It’s said by someone who should know better [see her 16-page speech here in PDF] that New Zealand must reconsider its whole approach to imprisonment and to the way we “create criminals.”
That we must consider the view that “imprisonment is a symptom of social failure”; that we must look more at the causes of crime rather then the effect of crime on its victims; that instead of locking people up the justice system should instead “find out why blameless babes become criminals”; that “effective rehabilitation” of criminals has suffered since “leadership of the debate about penal policy has passed from officials and professionals . . . to advocates for victims and safer communities.”
In a complete reversal of cause and effect she asserts that “providing only a prison at the bottom of a cliff is not a solution” because the existence of that prison ensures “criminals will just keep on falling into it.” In a complete insult to all of us she appears to put criminals and their rehabilitation ahead of the victims of crime and safer communities. And in a complete reversal of the principles of justice she wrings her hands on behalf of “blameless babes” who become criminals and get locked up, while failing to even consider what these “blameless babes” have done to get locked up, and to whom.
This is said by New Zealand’s Chief Justice Sian Elias in an address to the Wellington branch of the Law Society. It is not her speaking in a personal capacity – it is our Chief Justice ‘speaking with her robes on.’ It is a disgrace.
“Society creates criminals,” she quotes a mentor approvingly, “society must look at the conditions that create them.” That’s all very well, Ms Chief Justice, but before considering how “society creates criminals,” shouldn’t we – and you – first understand the damage that criminals do the non-criminal members of society.
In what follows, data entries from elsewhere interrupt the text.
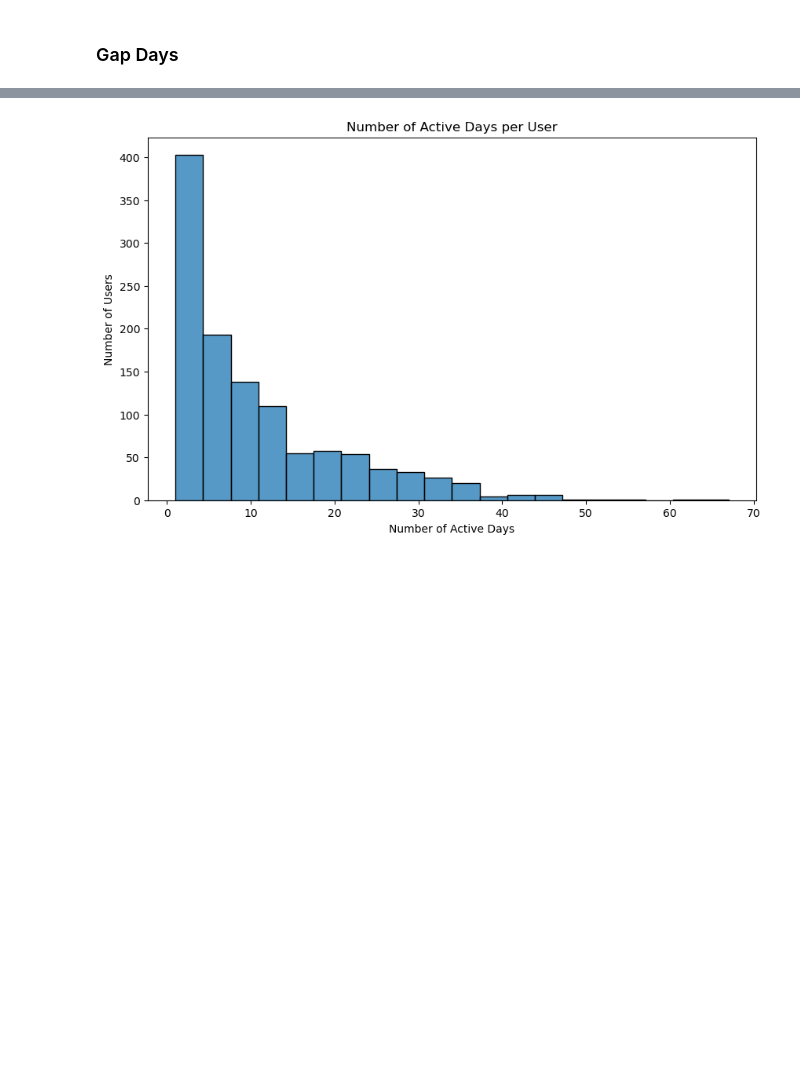
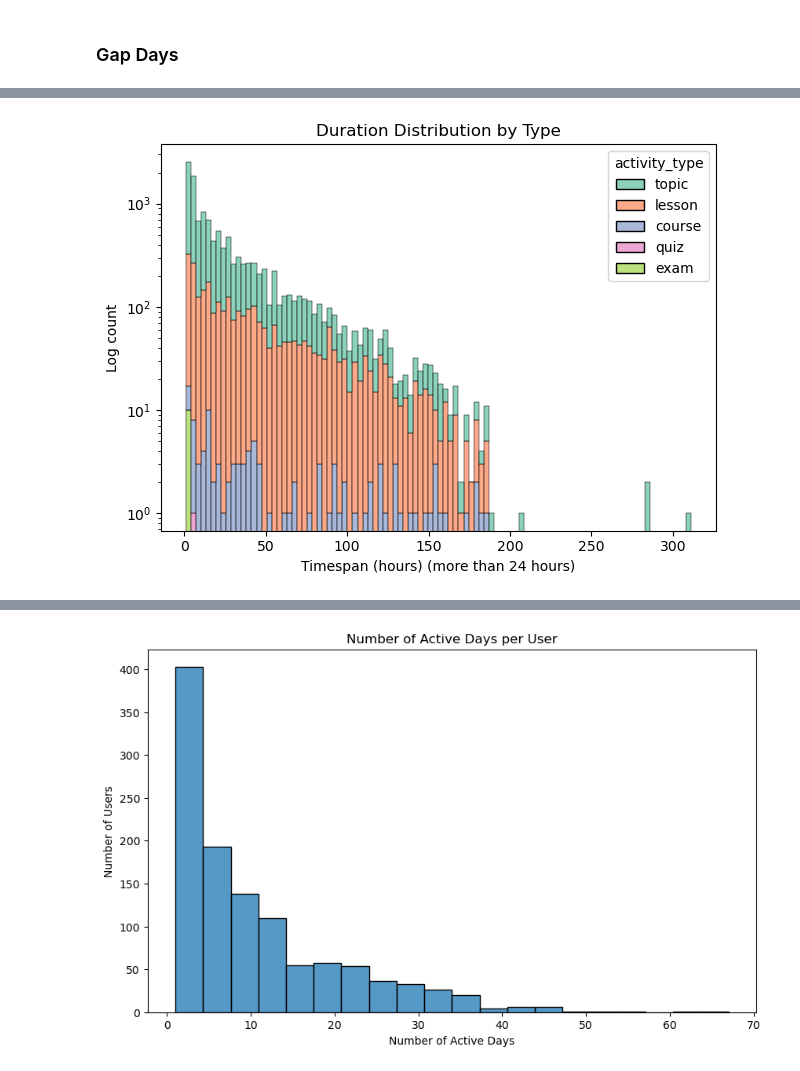
Before and after one commit to malenraychev/BigMMMBehaviour, a Jupyter notebook: preprocessing.ipynb, the cells around one changed output, grey strips where cells are left out. Cells and saved outputs as stored; diff of their text form; code cells hidden in the pictures; blank space fills up the shorter version.

```diff
--- a/preprocessing.ipynb
+++ b/preprocessing.ipynb
@@ -17,0 +69,21 @@ activity['activity_updated'] = pd.to_datetime(activity['activity_updated'], unit
+# %%
+## TODO better text
+
+sns.histplot(
+    data=multi_day_activities,
+    x=multi_day_activities['activity_duration']/3600/24,
+    hue='activity_type',
+    multiple='stack',
+    bins=100,
+    kde=False,
+    palette='Set2'
+)
+
+plt.yscale('log')
+plt.xlabel('Timespan (hours) (more than 24 hours)')
+plt.ylabel('Log count')
+plt.title('Duration Distribution by Type')
+plt.tight_layout()
+plt.show()
+# %% [output]
+[figure, added]
```
Also changed, not shown: parts of 13 cells of this notebook.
And since you’re the Chief Justice, shouldn’t you at least have some grip on what “justice” actually means?
In that light, I invite Ms Elias to to reflect on why we have a justice system in the first place. Which is to say, if we follow Thomas Jefferson, to reflect on why we institute governments at all. To paraphrase Mr Jefferson:
We hold these truths to be demonstrable in reality: that because the mind is our species' means of survival and full flourishing, human beings are individually possessed of certain inalienable rights, which are the rights to life, liberty, and the pursuit of private property and happiness; that to secure these rights, governments are instituted among people . . ; that all laws legislated by governments must be for the purpose of securing these rights; that no laws legislated by government may violate these rights . . .
Seems pretty straightforward. Almost self-evident, you might say: that we all have rights; that government’s job is to secure those rights; that all laws legislated by governments must be for the purpose of securing these rights; that the agents of government must be agents of right, not of wrong.
So what sort of things violate our rights then? That’s pretty straightforward too: assault, burglary, fraud, murder, that’s the sort of stuff we want protection from. That’s the sort of thing for which “governments are instituted among people”: to protect us from our rights being violated: to ensure “safer communities” (to use the phrase that soured in Ms Elias’s mouth) – i.e., communities in which you and I are safe from being assaulted, burgled or murdered by “blameless babes” and rehabilitating criminals – and the protection of our most basic rights.
This is the primary purpose of governments, and it delineates by extension the primary purpose of the justice system – which is neither to rehabilitate criminals nor to punish them, but to protect us from those who do us over.
Sure, if the rehabilitation of criminals can make us safer then by all means give it a go. And if punishing criminals by hard labour and long sentences will keep them off the streets and away from threatening our loved ones and our property, then that’s something to encourage. But let’s not overlook the fact that the primary and principled purpose of the justice system is not to reduce the number of criminals, but to reduce the number of victims.
“Our prison system isn’t working,” you say? If it’s keeping at least some criminals off the street, then to that extent at least it is.